Bowman Riley adopts a fabric-first approach to designing buildings. This approach focuses on creating a high-performance building envelope that reduces energy consumption and improves indoor air quality. It involves using sustainable materials, such as low-impact insulation and airtight membranes, to create an energy-efficient and environmentally friendly building.
Passive House is a rigorous energy-efficient building standard that reduces the ecological footprint of buildings while providing superior comfort and indoor air quality. We are proud to have two members of the Bowman Riley team who have obtained the Passive House qualifications Mark Hayton and Daniel Postill, allowing us to deliver Passive House projects and incorporate efficiencies brought about by Passive House design in all of our projects.
The benefits of Passive Houses include reduced energy consumption, lower carbon emissions, and improved air quality. Buildings that adhere to the Passive House standard have been shown to use 90% less energy for heating and cooling than conventional buildings. This gives a significant reduction in embodied carbon and also dramatically reduces the operating costs of a building, helping to reduce the stress of rising fuel costs on businesses and individuals and taking steps towards eliminating fuel poverty.
BREEAM, LEED, and Well Building Standard
Bowman Riley has experience in BREEAM, LEED, and Well Building Standard, which are internationally recognised sustainability assessment methods. These standards assess buildings’ environmental impact, health, and well-being, ensuring they meet a high-quality standard with minimal environmental impact.
We support and encourage biodiversity net gain on all their projects. Biodiversity net gain is the process of enhancing the natural environment through the design and construction of buildings. This process involves creating habitats for wildlife, planting native species, and reducing the impact of development on the local ecosystem. Creative opportunities to minimise the impact of our buildings on the surrounding habitats are always taken and implemented.
RIBA Stage 7 In-Use Analysis
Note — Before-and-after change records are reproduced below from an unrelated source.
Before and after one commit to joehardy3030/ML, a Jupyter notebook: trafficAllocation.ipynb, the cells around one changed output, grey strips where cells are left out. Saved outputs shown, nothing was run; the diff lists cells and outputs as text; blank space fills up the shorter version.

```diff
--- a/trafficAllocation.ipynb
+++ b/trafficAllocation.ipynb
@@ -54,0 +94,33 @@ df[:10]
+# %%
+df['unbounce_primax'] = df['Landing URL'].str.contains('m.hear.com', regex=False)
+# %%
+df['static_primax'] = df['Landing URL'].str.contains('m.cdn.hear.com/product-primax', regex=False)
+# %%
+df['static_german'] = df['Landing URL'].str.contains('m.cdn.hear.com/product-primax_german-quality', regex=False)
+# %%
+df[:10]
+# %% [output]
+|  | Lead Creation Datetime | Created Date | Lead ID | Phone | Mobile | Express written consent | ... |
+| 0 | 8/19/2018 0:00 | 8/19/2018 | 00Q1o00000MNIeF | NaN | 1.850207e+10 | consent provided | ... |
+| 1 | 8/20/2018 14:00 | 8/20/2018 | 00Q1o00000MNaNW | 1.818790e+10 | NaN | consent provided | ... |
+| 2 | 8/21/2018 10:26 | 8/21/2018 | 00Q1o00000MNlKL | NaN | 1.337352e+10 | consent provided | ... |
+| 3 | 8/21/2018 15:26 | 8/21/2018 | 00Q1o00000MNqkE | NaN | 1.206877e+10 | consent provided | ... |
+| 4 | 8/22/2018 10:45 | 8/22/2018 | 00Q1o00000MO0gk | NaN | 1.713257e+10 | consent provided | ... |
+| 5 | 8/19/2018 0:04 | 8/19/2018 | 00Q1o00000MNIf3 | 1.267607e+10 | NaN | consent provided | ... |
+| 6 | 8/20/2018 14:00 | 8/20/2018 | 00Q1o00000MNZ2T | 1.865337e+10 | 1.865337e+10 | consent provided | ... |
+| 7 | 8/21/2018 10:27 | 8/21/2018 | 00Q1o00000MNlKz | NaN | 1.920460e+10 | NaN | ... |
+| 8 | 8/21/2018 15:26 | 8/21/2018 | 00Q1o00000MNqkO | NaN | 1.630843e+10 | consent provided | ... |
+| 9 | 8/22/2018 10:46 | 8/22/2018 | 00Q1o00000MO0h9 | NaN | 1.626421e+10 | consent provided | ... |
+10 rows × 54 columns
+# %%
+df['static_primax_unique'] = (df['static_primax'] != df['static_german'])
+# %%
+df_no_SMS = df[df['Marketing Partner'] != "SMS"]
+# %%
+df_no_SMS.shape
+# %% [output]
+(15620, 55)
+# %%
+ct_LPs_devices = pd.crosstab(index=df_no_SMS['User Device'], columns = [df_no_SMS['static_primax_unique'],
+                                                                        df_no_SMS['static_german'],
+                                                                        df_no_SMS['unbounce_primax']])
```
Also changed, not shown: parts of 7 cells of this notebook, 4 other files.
Our projects do not end when we hand them over to the client. We are dedicated to following projects in use and analysing data to inform our future projects. Our BIM expertise can manage and monitor data for the building in service for clients. This helps to deliver on our promise of genuinely sustainable buildings with an observed, low-energy impact for years to come.